Materials provided |
-- Opening Marker --
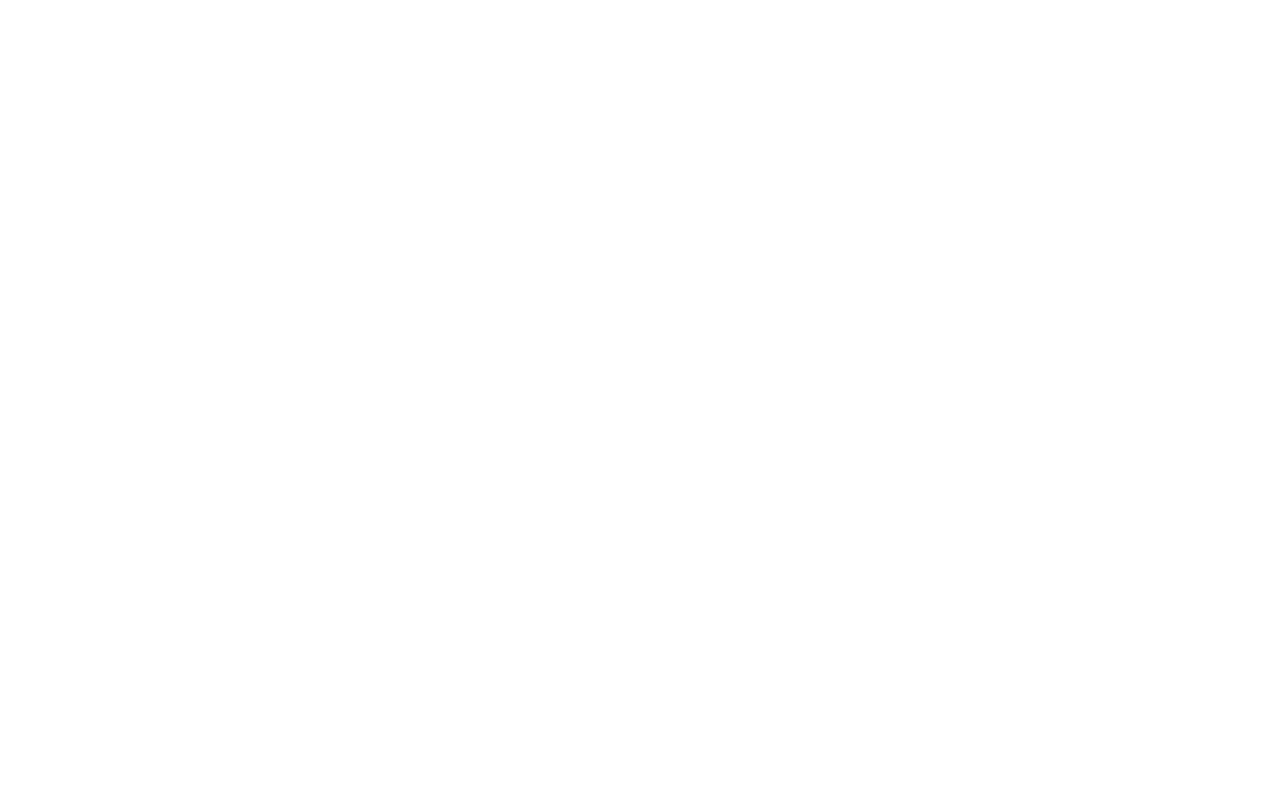
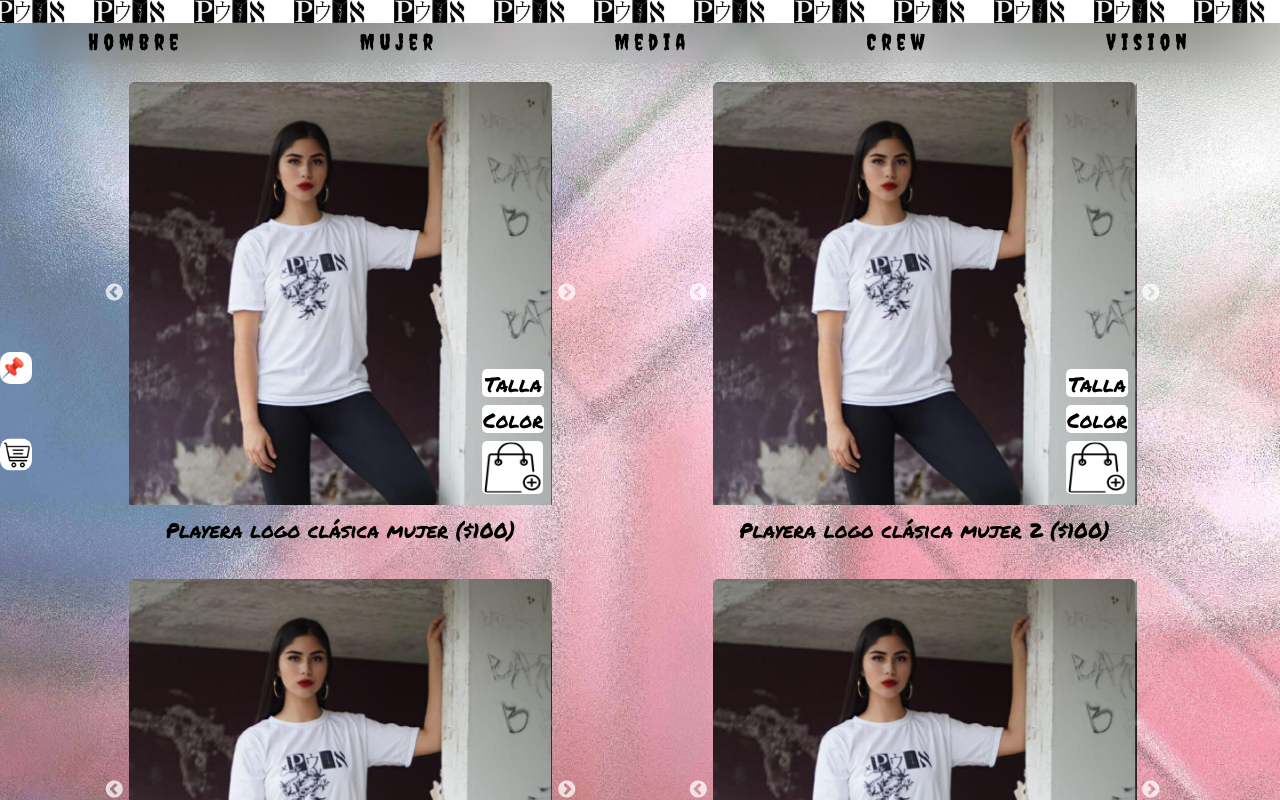
Before and after one commit to poloandpolo/Pjor-tienda-frontend-and-backend, a React (Vite) app: page /mujer in a window 1280 px wide. Before the commit this address had no page. Shown: the top 800 px of the page. Built offline with nearby package versions, Linux system fonts and the light colour scheme; a web font is replaced by a local one.

Commit message:
WomenPage ready

```diff
--- a/src/App.jsx
+++ b/src/App.jsx
@@ -1,14 +1,14 @@
-import './App.css'
+import './App.css';
 import { BrowserRouter, Route, Routes } from 'react-router-dom';
-import { MenPage } from './pages/MenPage'
-import { LandingPage } from './pages/LandingPage'
+import { MenPage } from './pages/MenPage';
+import { LandingPage } from './pages/LandingPage';
 import { MenPageContextProvider } from './context/MenPageContext';
 import "slick-carousel/slick/slick.css";
 import "slick-carousel/slick/slick-theme.css";
 import { MediaPage } from './pages/MediaPage';
+import { WomenPage } from './pages/WomenPage'; // Importa el componente WomenPage
 
 function App() {
-
   return (
     <div className='body'>
       <BrowserRouter>
@@ -19,11 +19,16 @@
               <MenPage />
             </MenPageContextProvider>
           } />
+          <Route path='mujer' element={
+             <MenPageContextProvider>
+             <WomenPage />
+           </MenPageContextProvider>
+          } />
           <Route path='media' element={<MediaPage />} />
         </Routes>
       </BrowserRouter>
     </div>
-  )
+  );
 }
 
-export default App
+export default App;
--- a/src/components/NavigationBar.jsx
+++ b/src/components/NavigationBar.jsx
@@ -23,7 +23,7 @@
     <nav className='navigation-bar'>
       <ul className='navigation-bar__list'>
         <li className='navigation-bar__item'><a className='navigation-bar__link' onClick={handleClickMen}>Hombre</a></li>
-        <li className='navigation-bar__item'><a className='navigation-bar__link'>Mujer</a></li>
+        <li className='navigation-bar__item'><a className='navigation-bar__link' onClick={handleClickWomen}>Mujer</a></li>
         <li className='navigation-bar__item'><a className='navigation-bar__link'onClick={handleClickMedia}>Media</a></li>
         <li className='navigation-bar__item'><a className='navigation-bar__link'>Crew</a></li>
         <li className='navigation-bar__item'><a className='navigation-bar__link'>Vision</a></li>
--- a/src/components/styles/ClothingCard.scss
+++ b/src/components/styles/ClothingCard.scss
@@ -7,10 +7,12 @@
     font-size: 1.6vw;
     text-align: center;
     width: 36vw;
+    height: 36vw;
     align-items: center;
     padding: 1.5vw;
     position: relative;
     color: black;
+    margin-bottom: 20px;
 
     &--open {
         /* Modificador para cuando la barra de ropa está abierta */
@@ -24,6 +26,10 @@
         height: 100%;
         margin: auto;
     }
+
+    .slick-list {
+        height: 100%;
+      }
 
     &__slider-container {
         width: 100%;
@@ -49,7 +55,7 @@
 
     &__cart-icon {
         background-color: white;
-        width: 4.5vw;
+        width: 4.7vw;
         height: 4.2vw;
         border-radius: 5px;
         position: relative;
@@ -71,14 +77,13 @@
         background-color: rgba(255, 255, 255, 0);
         border-radius: 5px;
         right: 2.1vw;
-        top: 24.3vw;
-        height: 5.5vw;
+        top: 23.3vw;
         display: flex;
         flex-direction: column;
         text-align: center;
         justify-content: space-evenly;
         color: black;
-        height: 10vw;
+        height: 11vw;
 
 
     }
--- a/src/components/styles/NavigationBar.scss
+++ b/src/components/styles/NavigationBar.scss
@@ -18,6 +18,9 @@
     &__item {
       display: flex;
       align-items: center;
+      :hover{
+        cursor: pointer;
+      }
     }
 
     &__link {
--- a/src/components/styles/ShoppingCartCard.scss
+++ b/src/components/styles/ShoppingCartCard.scss
@@ -13,6 +13,7 @@
       width: 20vw;
       margin: auto;
       border-radius: 5px;
+      object-fit: cover;
     }
   }
 
@@ -25,6 +26,7 @@
     margin-left: 20px;
     width: 100%;
     margin-bottom: 30px;
+    text-align: center;
   }
 
   &__details-container {
--- a/src/context/MenPageContext.jsx
+++ b/src/context/MenPageContext.jsx
@@ -1,6 +1,8 @@
 import React, { createContext, useContext, useState } from 'react';
 import playera_logo_clasica_hombre from '../images/playera_logo_clasica_hombre.jpg';
 import playera_logo_clasica_hombre_2 from '../images/playera_logo_clasica_hombre.jpg';
+import playera_logo_clasica_mujer from '../images/playera_logo_clasica_mujer.jpg';
+import playera_logo_clasica_mujer_2 from '../images/playera_logo_clasica_mujer.jpg';
 import black from '../images/Clothing_Colors/Black.jpg';
 import white from '../images/Clothing_Colors/white.jpg';
 
@@ -15,19 +17,32 @@
 // Proveedor del contexto
 export const MenPageContextProvider = ({ children }) => {
     const [cartItems, setCartItems] = useState([]);
-    const clothingItems = [
-        { id: 1, images: [playera_logo_clasica_hombre, playera_logo_clasica_hombre_2], text: "Playera logo clásica", sizes: ['s', 'm', 'l', 'xl', 'xxl'], colors: [black, white], price: 100 },
-        { id: 2, images: [playera_logo_clasica_hombre, playera_logo_clasica_hombre_2], text: "Playera logo clásica 2", sizes: ['s', 'm', 'l', 'xl', 'xxl'], colors: [black, white], price: 100 },
-        { id: 3, images: [playera_logo_clasica_hombre, playera_logo_clasica_hombre_2], text: "Playera logo clásica 3", sizes: ['s', 'm', 'l', 'xl', 'xxl'], colors: [black, white], price: 100 },
-        { id: 4, images: [playera_logo_clasica_hombre, playera_logo_clasica_hombre_2], text: "Playera logo clásica 4", sizes: ['s', 'm', 'l', 'xl', 'xxl'], colors: [black, white], price: 100 },
-        { id: 5, images: [playera_logo_clasica_hombre, playera_logo_clasica_hombre_2], text: "Playera logo clásica 5", sizes: ['s', 'm', 'l', 'xl', 'xxl'], colors: [black, white], price: 100 },
-        { id: 6, images: [playera_logo_clasica_hombre, playera_logo_clasica_hombre_2], text: "Playera logo clásica 6", sizes: ['s', 'm', 'l', 'xl', 'xxl'], colors: [black, white], price: 100 }
+
+    // Artículos de ropa para hombres
+    const menClothingItems = [
+        { id: 1, images: [playera_logo_clasica_hombre, playera_logo_clasica_hombre_2], text: "Playera logo clásica hombre", sizes: ['s', 'm', 'l', 'xl', 'xxl'], colors: [black, white], price: 100 },
+        { id: 2, images: [playera_logo_clasica_hombre, playera_logo_clasica_hombre_2], text: "Playera logo clásica hombre 2", sizes: ['s', 'm', 'l', 'xl', 'xxl'], colors: [black, white], price: 100 },
+        { id: 3, images: [playera_logo_clasica_hombre, playera_logo_clasica_hombre_2], text: "Playera logo clásica hombre 3", sizes: ['s', 'm', 'l', 'xl', 'xxl'], colors: [black, white], price: 100 },
+        { id: 4, images: [playera_logo_clasica_hombre, playera_logo_clasica_hombre_2], text: "Playera logo clásica hombre 4", sizes: ['s', 'm', 'l', 'xl', 'xxl'], colors: [black, white], price: 100 },
+        { id: 5, images: [playera_logo_clasica_hombre, playera_logo_clasica_hombre_2], text: "Playera logo clásica hombre 5", sizes: ['s', 'm', 'l', 'xl', 'xxl'], colors: [black, white], price: 100 },
+        { id: 6, images: [playera_logo_clasica_hombre, playera_logo_clasica_hombre_2], text: "Playera logo clásica hombre 6", sizes: ['s', 'm', 'l', 'xl', 'xxl'], colors: [black, white], price: 100 }
     ];
+
+    // Artículos de ropa para mujeres
+    const womenClothingItems = [
+        { id: 7, images: [playera_logo_clasica_mujer, playera_logo_clasica_mujer_2], text: "Playera logo clásica mujer", sizes: ['s', 'm', 'l', 'xl', 'xxl'], colors: [black, white], price: 100 },
+        { id: 8, images: [playera_logo_clasica_mujer, playera_logo_clasica_mujer_2], text: "Playera logo clásica mujer 2", sizes: ['s', 'm', 'l', 'xl', 'xxl'], colors: [black, white], price: 100 },
+        { id: 9, images: [playera_logo_clasica_mujer, playera_logo_clasica_mujer_2], text: "Playera logo clásica mujer 3", sizes: ['s', 'm', 'l', 'xl', 'xxl'], colors: [black, white], price: 100 },
+        { id: 10, images: [playera_logo_clasica_mujer, playera_logo_clasica_mujer_2], text: "Playera logo clásica mujer 4", sizes: ['s', 'm', 'l', 'xl', 'xxl'], colors: [black, white], price: 100 },
+        { id: 11, images: [playera_logo_clasica_mujer, playera_logo_clasica_mujer_2], text: "Playera logo clásica mujer 5", sizes: ['s', 'm', 'l', 'xl', 'xxl'], colors: [black, white], price: 100 },
+        { id: 12, images: [playera_logo_clasica_mujer, playera_logo_clasica_mujer_2], text: "Playera logo clásica mujer 6", sizes: ['s', 'm', 'l', 'xl', 'xxl'], colors: [black, white], price: 100 }
+    ];
+
 
     const addToCart = (item) => {
         setCartItems(prevItems => {
             const existingItemIndex = prevItems.findIndex(cartItem =>
-                cartItem.id === item.id && cartItem.size === item.size && cartItem.color === item.color // Verifica tamaño y color junto con id
+                cartItem.id === item.id && cartItem.size === item.size && cartItem.color === item.color
             );
 
             if (existingItemIndex > -1) {
@@ -46,12 +61,12 @@
                 item.id === id && item.size === size && item.color === color
                     ? { ...item, quantity: item.quantity + amount }
                     : item
-            ).filter(item => item.quantity > 0); // Elimina artículos con cantidad <= 0
+            ).filter(item => item.quantity > 0);
         });
     };
 
     return (
-        <MenPageContext.Provider value={{ cartItems, clothingItems, addToCart, updateItemQuantity }}>
+        <MenPageContext.Provider value={{ cartItems, menClothingItems, womenClothingItems, addToCart, updateItemQuantity }}>
             {children}
         </MenPageContext.Provider>
     );
--- a/src/pages/LandingPage.jsx
+++ b/src/pages/LandingPage.jsx
@@ -31,7 +31,7 @@
       </div>
       <div className='landing-page__buttons-container'>
         <LandingPageButton text={"Hombre"} onClick={handleClickMen}/>
-        <LandingPageButton text={"Mujer"} />
+        <LandingPageButton text={"Mujer"} onClick={handleClickWomen}/>
         <LandingPageButton text={"Media"} onClick={handleClickMedia}/>
         <LandingPageButton text={"Crew "}/>
         <LandingPageButton text={"Vision"}/>
--- a/src/pages/MenPage.jsx
+++ b/src/pages/MenPage.jsx
@@ -48,7 +48,7 @@
   const [isWarningModalOpen, setIsWarningModalOpen] = useState(false);
   const [isConfirmationModalOpen, setIsConfirmationModalOpen] = useState(false);
 
-  const { clothingItems } = useMenPageContext();
+  const { menClothingItems } = useMenPageContext();
 
   const toggleClothingBar = () => {
     setIsClothingBarOpen(prevState => !prevState);
@@ -130,7 +130,7 @@
           />
         )}
         <ClothingGallery
-          items={clothingItems}
+          items={menClothingItems}
           isClothingBarOpen={isClothingBarOpen}
           onOpenClothingModal={openClothingModal}
           onConfirm={openConfirmationModal}
--- a/src/pages/WomenPage.jsx
+++ b/src/pages/WomenPage.jsx
@@ -0,0 +1,147 @@
+import React, { useState } from 'react';
+import { Header } from '../components/Header';
+import './styles/WomenPage.scss';
+import { NavigationBar } from '../components/NavigationBar';
+import { ClothingMenuButton } from '../components/ClothingMenuButton';
+import { ShoppingCartButton } from '../components/ShoppingCartButton';
+import { ClothingBar } from '../components/ClothingBar';
+import { ClothingGallery } from '../components/ClothingGallery';
+import { useMenPageContext } from '../context/MenPageContext';
+import { ShoppingCart } from '../components/ShoppingCart';
+import { ClothingModal } from '../components/ClothingModal';
+import { ConfirmationModal } from '../components/ConfirmationModal';
+import { WarningModal } from '../components/WarningModal'; // Asegúrate de que el nombre coincida con tu archivo
+
+const dropdownMenus = [
+    {
+      title: "Gorras",
+      emoji: "🧢",
+      items: ["Beisbol", "Snapback", "5 Paneles"]
+    },
+    {
+      title: "Prendas superiores",
+      emoji: "👚",
+      items: ["Blusas", "Croptops", "Camisas", "Hoodies", "Chamarras"]
+    },
+    {
+      title: "Vestidos y Jumper",
+      emoji: "👗",
+      items: ["Vestido", "Jumper"]
+    },
+    {
+      title: "Prendas inferiores",
+      emoji: "👖",
+      items: ["Jogger", "Jeans", "Faldas"]
+    },
+    {
+      title: "Accesorios",
+      emoji: "🧦",
+      items: ["Cinturones", "Calcetas"]
+    },
+    {
+      title: "Joyeria",
+      emoji: "💍",
+      items: ["Collares", "Pulseras", "Brazaletes", "Cadenas", "Dijes"]
+    }
+  ];
+
+export const WomenPage = () => {
+  const [isClothingBarOpen, setIsClothingBarOpen] = useState(false);
+  const [shoppingCartIsOpen, setShoppingCartIsOpen] = useState(false);
+  const [isClothingModalOpen, setIsClothingModalOpen] = useState(false);
+  const [clothingModalData, setClothingModalData] = useState(null);
+  const [isWarningModalOpen, setIsWarningModalOpen] = useState(false);
+  const [isConfirmationModalOpen, setIsConfirmationModalOpen] = useState(false);
+
+  const { womenClothingItems } = useMenPageContext();
+
+  const toggleClothingBar = () => {
+    setIsClothingBarOpen(prevState => !prevState);
+  };
+
+  const openShoppingCart = () => {
+    setShoppingCartIsOpen(true);
+  };
+
+  const closeShoppingCart = () => {
+    setShoppingCartIsOpen(false);
+  };
+
+  const openClothingModal = (item) => {
+    setClothingModalData(item);
+    setIsClothingModalOpen(true);
+  };
+
+  const closeClothingModal = () => {
+    setClothingModalData(null);
+    setIsClothingModalOpen(false);
+  };
+
+  const openWarningModal = () => {
+    setIsWarningModalOpen(true);
+  };
+
+  const closeWarningModal = () => {
+    setIsWarningModalOpen(false);
+  };
+
+  const openConfirmationModal = () => {
+    setIsConfirmationModalOpen(true);
+  };
+
+  const closeConfirmationModal = () => {
+    setIsConfirmationModalOpen(false);
+  };
+
+  return (
+    <div className='women-page'>
+      <Header />
+      <NavigationBar />
+      <div className='women-page__clothing-section'>
+        {!isClothingBarOpen && (
+          <ClothingMenuButton
+            toggleClothingBar={toggleClothingBar}
+            isOpen={isClothingBarOpen}
+          />
+        )}
+        <ShoppingCartButton
+          onClick={openShoppingCart}
+          isOpen={isClothingBarOpen}
+        />
+        <ShoppingCart
+          isOpen={shoppingCartIsOpen}
+          onClose={closeShoppingCart}
+        />
+        <ClothingModal
+          isOpen={isClothingModalOpen}
+          onClose={closeClothingModal}
+          data={clothingModalData}
+          onWarning={openWarningModal}
+          onConfirm={openConfirmationModal}
+        />
+        <ConfirmationModal
+          isOpen={isConfirmationModalOpen}
+          onClose={closeConfirmationModal}
+        />
+        <WarningModal
+          isOpen={isWarningModalOpen}
+          onClose={closeWarningModal}
+        />
+        {isClothingBarOpen && (
+          <ClothingBar
+            dropdownMenus={dropdownMenus}
+            isOpen={isClothingBarOpen}
+            toggleClothingBar={toggleClothingBar}
+          />
+        )}
+        <ClothingGallery
+          items={womenClothingItems}
+          isClothingBarOpen={isClothingBarOpen}
+          onOpenClothingModal={openClothingModal}
+          onConfirm={openConfirmationModal}
+          onWarning={openWarningModal}
+        />
+      </div>
+    </div>
+  );
+};
--- /dev/null
+++ b/src/pages/styles/WomenPage.scss
@@ -0,0 +1,6 @@
+.women-page{
+    width: 100vw;
+    min-height: 100vh;
+    background-size: cover;
+    background-image: url('/src/images/background-women-page2.jpg');
+}
```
-- Closing Marker --
Instructions for the task | Return every line above that contains the word "onOpenClothingModal".

Completed exercise |
           onOpenClothingModal={openClothingModal}
+          onOpenClothingModal={openClothingModal}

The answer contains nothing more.